**Problem description**
Go line by line through the data below, counting each one that has "baseline", and give the final count only.

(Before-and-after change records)
== == ==

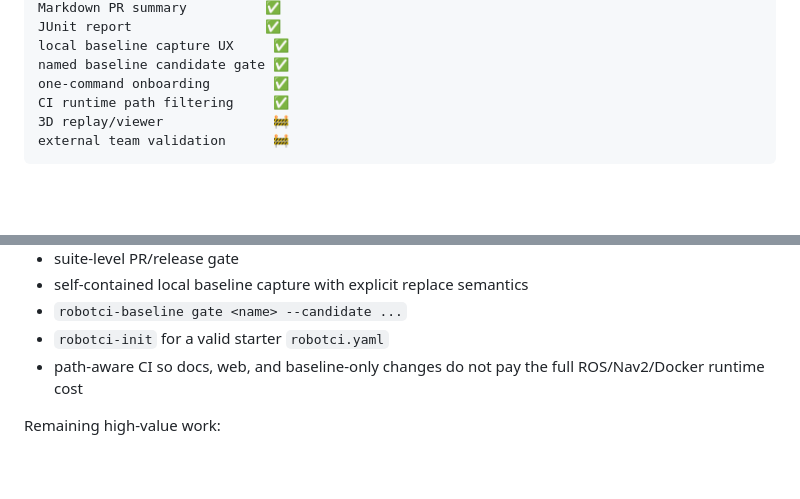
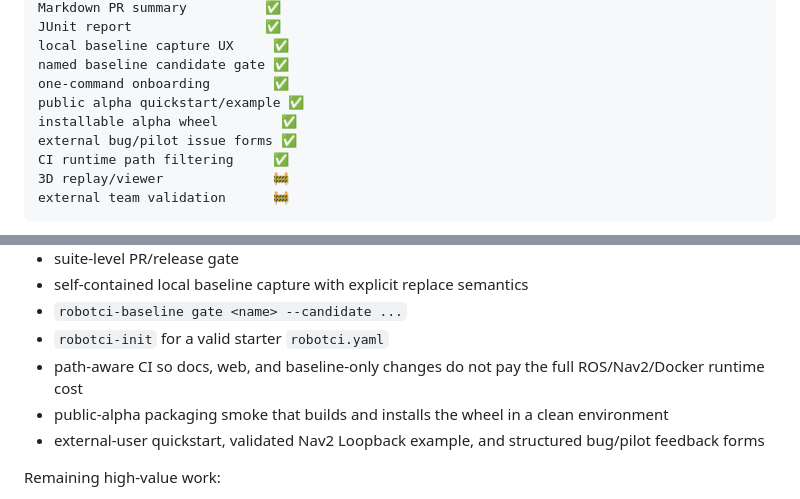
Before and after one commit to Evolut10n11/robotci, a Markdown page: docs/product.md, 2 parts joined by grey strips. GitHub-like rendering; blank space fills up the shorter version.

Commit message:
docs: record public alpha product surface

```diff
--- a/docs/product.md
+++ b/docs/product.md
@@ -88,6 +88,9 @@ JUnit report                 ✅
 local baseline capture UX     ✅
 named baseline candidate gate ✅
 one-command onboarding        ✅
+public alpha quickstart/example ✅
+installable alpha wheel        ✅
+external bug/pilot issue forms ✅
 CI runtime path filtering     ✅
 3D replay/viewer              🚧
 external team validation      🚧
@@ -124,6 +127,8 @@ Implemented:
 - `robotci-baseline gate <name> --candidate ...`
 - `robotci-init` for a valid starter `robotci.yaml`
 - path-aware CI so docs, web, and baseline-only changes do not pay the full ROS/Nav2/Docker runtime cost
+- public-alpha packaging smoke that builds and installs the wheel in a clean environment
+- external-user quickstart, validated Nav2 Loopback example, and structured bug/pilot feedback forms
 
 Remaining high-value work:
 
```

== == ==

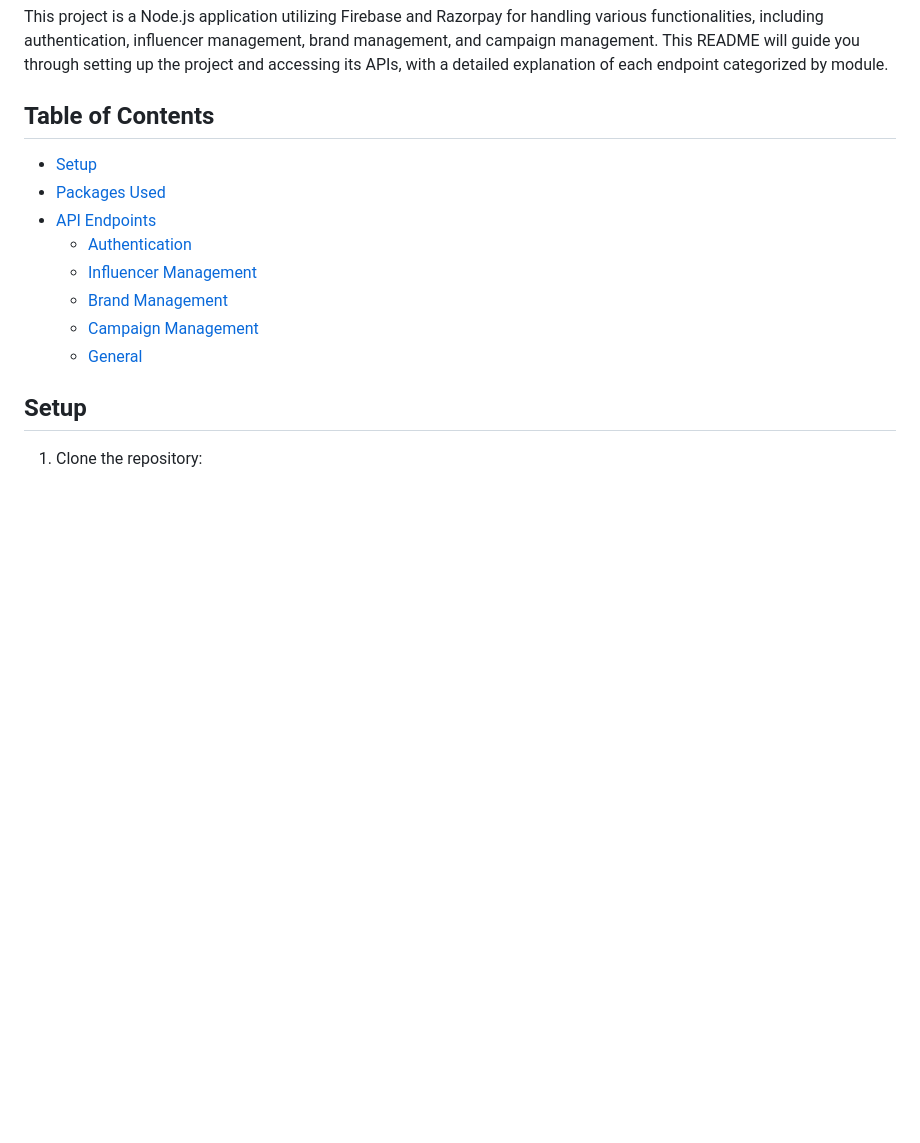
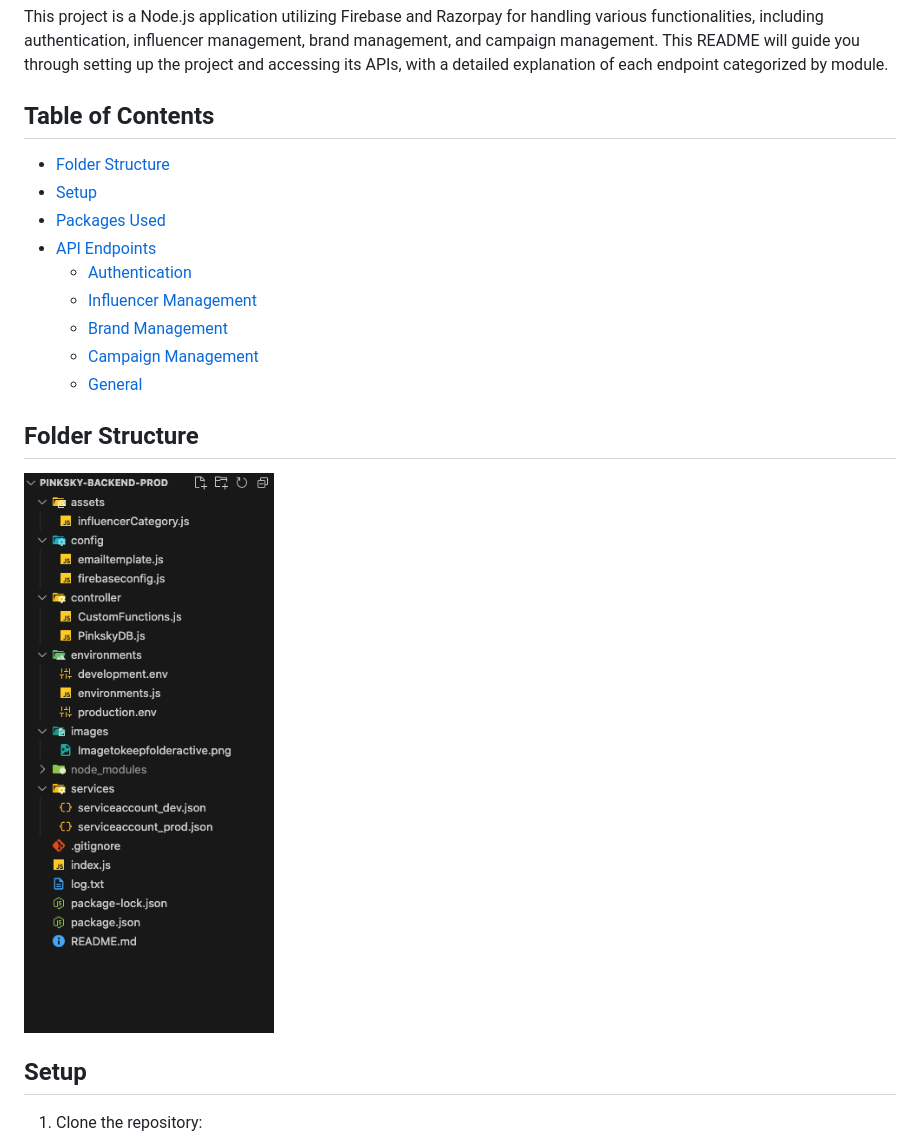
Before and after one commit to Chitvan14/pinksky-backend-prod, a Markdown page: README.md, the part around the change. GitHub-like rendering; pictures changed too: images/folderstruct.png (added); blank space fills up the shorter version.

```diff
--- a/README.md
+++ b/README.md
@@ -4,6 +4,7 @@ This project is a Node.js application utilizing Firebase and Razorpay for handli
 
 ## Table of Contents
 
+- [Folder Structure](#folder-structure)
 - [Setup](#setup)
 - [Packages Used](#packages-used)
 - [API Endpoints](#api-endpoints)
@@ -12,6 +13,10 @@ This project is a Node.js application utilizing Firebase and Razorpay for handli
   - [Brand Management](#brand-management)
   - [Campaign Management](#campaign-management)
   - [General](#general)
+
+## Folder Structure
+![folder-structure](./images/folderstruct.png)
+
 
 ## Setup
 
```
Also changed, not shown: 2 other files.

== == ==

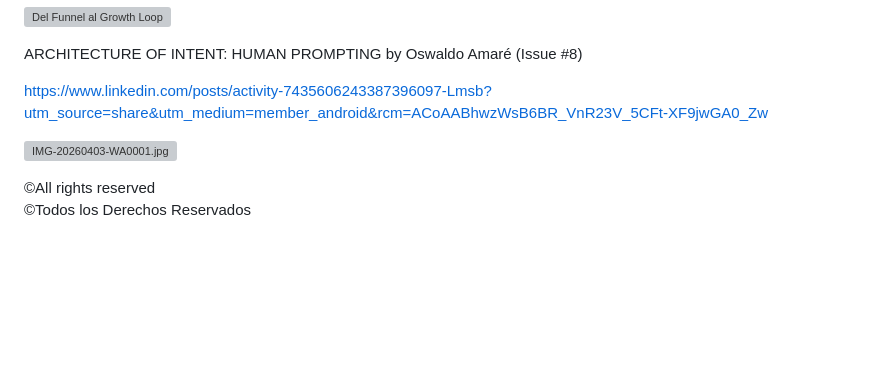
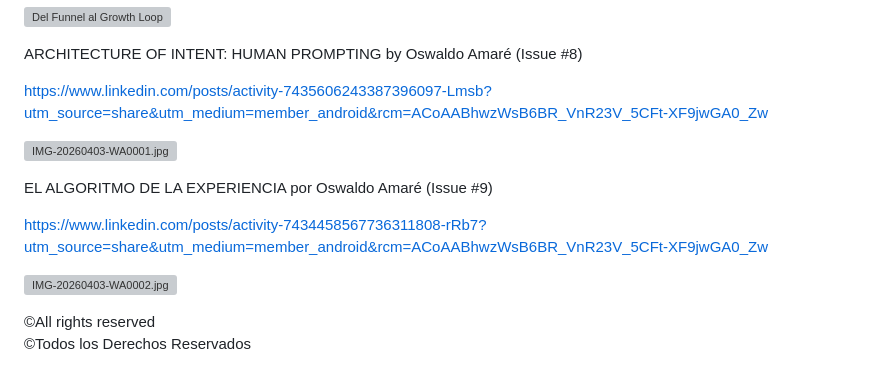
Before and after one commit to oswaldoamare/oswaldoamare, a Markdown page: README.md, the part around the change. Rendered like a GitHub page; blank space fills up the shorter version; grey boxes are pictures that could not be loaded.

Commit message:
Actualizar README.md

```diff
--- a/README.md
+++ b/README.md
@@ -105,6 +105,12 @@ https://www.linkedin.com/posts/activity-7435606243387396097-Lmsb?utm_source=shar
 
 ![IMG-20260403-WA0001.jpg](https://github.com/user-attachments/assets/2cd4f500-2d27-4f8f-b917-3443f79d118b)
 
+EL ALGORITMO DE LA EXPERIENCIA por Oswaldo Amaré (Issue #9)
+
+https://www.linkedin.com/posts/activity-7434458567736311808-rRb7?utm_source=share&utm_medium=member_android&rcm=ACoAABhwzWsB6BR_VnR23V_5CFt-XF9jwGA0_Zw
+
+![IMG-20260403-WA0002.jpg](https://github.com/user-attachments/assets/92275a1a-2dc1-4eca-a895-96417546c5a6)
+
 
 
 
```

== == ==

**Response box**
4